“This training is realistic, especially since we are integrating so many pieces with live-fire, with AAV’s moving, and with communications up,” said 1st Lt. Connor McCubrey, the 1st platoon commander for Charlie Company. “Our Marines are getting a good look at what it really means to shoot, move and communicate when everything is on the line.”

Some of the important things the Marines learned while completing the event, McCubrey explained, included where they fit into the overall scheme of maneuver when working with an infantry platoon, good teamwork, and communication skills and how to work quickly yet tactically under pressure.

“This training is important for CEB because one of our core mission tasks is to act as a provisional infantry so that we can integrate and attach to the infantry and still provide those basic rifleman skills on top of the engineering capabilities we bring to the fight,” McCubrey said.

The Marines completed this exercise as the final training event of their three-week DFT exercise where the battalion focused on improving the basic infantry skills the engineers might not employ on a daily basis in preparation for future deployments. The culminating event was a chance for the companies to use the infantry skills they had learned as well as their unique engineering skillset.

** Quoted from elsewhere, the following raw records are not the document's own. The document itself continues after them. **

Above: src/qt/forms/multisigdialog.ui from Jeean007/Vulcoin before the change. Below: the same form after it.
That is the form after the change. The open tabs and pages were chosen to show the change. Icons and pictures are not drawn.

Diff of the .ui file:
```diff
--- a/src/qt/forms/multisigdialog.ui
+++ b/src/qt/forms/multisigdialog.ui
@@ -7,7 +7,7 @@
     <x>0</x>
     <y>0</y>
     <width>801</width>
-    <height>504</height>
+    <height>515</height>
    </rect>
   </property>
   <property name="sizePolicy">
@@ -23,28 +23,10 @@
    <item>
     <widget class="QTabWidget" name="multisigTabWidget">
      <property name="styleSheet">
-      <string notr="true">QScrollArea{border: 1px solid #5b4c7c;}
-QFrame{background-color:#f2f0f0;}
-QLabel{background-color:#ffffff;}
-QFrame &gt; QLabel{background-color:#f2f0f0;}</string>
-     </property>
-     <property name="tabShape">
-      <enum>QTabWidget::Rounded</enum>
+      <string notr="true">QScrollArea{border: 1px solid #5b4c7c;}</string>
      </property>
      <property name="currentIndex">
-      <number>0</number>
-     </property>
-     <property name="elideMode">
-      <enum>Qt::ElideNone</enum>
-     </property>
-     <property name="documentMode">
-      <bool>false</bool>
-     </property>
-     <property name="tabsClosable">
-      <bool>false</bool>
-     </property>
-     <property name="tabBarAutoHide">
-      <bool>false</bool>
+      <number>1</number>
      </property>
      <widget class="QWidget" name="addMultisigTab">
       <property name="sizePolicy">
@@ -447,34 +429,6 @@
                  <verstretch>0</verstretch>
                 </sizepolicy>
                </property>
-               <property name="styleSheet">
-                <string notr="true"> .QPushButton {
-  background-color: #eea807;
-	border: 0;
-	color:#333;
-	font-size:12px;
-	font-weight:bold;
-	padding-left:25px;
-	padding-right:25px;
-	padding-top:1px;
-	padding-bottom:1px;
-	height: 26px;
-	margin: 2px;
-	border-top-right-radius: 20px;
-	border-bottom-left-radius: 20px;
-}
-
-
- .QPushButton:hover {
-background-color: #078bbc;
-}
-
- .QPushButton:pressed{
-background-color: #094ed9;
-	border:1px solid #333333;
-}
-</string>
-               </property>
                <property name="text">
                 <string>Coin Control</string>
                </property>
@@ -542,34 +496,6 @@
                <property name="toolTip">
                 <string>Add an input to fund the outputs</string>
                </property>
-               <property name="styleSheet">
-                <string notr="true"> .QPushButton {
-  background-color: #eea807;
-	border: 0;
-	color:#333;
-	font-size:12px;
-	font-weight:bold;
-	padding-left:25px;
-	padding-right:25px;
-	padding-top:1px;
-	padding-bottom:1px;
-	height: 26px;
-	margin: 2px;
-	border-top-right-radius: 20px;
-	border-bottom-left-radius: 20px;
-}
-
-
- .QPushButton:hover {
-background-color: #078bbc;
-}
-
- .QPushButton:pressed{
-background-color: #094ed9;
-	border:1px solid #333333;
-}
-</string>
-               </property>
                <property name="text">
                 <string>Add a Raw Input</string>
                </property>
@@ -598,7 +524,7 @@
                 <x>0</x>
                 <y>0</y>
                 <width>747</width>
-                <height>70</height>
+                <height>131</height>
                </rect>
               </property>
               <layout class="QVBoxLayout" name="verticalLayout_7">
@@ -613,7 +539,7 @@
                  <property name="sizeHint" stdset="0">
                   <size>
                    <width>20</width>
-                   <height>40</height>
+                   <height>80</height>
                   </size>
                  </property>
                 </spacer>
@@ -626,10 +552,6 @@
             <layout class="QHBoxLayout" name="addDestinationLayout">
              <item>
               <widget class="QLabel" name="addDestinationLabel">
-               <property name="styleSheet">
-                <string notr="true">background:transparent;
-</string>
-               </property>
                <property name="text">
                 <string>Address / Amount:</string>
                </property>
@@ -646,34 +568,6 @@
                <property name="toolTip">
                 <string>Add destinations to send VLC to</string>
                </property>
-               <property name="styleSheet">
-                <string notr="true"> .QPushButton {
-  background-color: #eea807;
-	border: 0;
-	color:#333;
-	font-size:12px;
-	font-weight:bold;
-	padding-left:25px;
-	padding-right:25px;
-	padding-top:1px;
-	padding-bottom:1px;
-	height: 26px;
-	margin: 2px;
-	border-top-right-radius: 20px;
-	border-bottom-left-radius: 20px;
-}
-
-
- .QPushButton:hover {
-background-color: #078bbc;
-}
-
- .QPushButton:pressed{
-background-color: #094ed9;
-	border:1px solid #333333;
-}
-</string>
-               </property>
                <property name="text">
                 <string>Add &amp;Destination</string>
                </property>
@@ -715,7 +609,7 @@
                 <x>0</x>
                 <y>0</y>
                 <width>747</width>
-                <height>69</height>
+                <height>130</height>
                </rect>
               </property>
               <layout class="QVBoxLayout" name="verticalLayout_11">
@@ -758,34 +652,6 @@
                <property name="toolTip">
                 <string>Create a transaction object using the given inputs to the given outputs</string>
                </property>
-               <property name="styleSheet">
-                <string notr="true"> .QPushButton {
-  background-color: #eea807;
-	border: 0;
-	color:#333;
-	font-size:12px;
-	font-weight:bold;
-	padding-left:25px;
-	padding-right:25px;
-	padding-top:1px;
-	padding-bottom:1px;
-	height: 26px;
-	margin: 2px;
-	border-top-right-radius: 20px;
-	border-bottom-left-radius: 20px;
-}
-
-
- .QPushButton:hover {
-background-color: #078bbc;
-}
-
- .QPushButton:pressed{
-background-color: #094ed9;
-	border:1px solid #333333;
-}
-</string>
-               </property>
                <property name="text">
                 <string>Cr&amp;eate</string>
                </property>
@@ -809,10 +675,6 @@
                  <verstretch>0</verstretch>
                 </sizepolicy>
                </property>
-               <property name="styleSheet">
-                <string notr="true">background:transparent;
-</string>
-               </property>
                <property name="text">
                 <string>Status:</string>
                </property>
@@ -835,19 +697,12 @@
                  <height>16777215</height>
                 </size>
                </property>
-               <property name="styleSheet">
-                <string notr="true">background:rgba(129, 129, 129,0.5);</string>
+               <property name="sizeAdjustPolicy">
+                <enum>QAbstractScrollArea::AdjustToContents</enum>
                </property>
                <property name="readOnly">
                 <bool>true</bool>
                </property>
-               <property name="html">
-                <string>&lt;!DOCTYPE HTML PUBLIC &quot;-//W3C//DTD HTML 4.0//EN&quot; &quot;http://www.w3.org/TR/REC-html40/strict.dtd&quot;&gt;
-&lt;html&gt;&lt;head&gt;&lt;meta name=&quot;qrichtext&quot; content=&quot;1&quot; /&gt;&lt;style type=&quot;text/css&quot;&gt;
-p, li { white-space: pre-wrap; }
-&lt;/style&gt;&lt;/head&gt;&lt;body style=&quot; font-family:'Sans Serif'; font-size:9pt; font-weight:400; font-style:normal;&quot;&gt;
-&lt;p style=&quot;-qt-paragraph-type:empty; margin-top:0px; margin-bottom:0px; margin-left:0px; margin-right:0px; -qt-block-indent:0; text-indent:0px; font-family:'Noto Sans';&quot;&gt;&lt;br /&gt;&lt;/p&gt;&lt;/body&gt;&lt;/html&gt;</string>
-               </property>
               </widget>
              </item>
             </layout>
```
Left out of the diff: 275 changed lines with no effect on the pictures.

“Our primary mission is to support the ground combat element with mobility, counter-mobility, survivability and general engineering,” Spidel said. “We provide the ground combat element flexibility and give them freedom of movement. We bring several tools to the table to allow them to maneuver to the battlefield.”
II Marine Expeditionary Force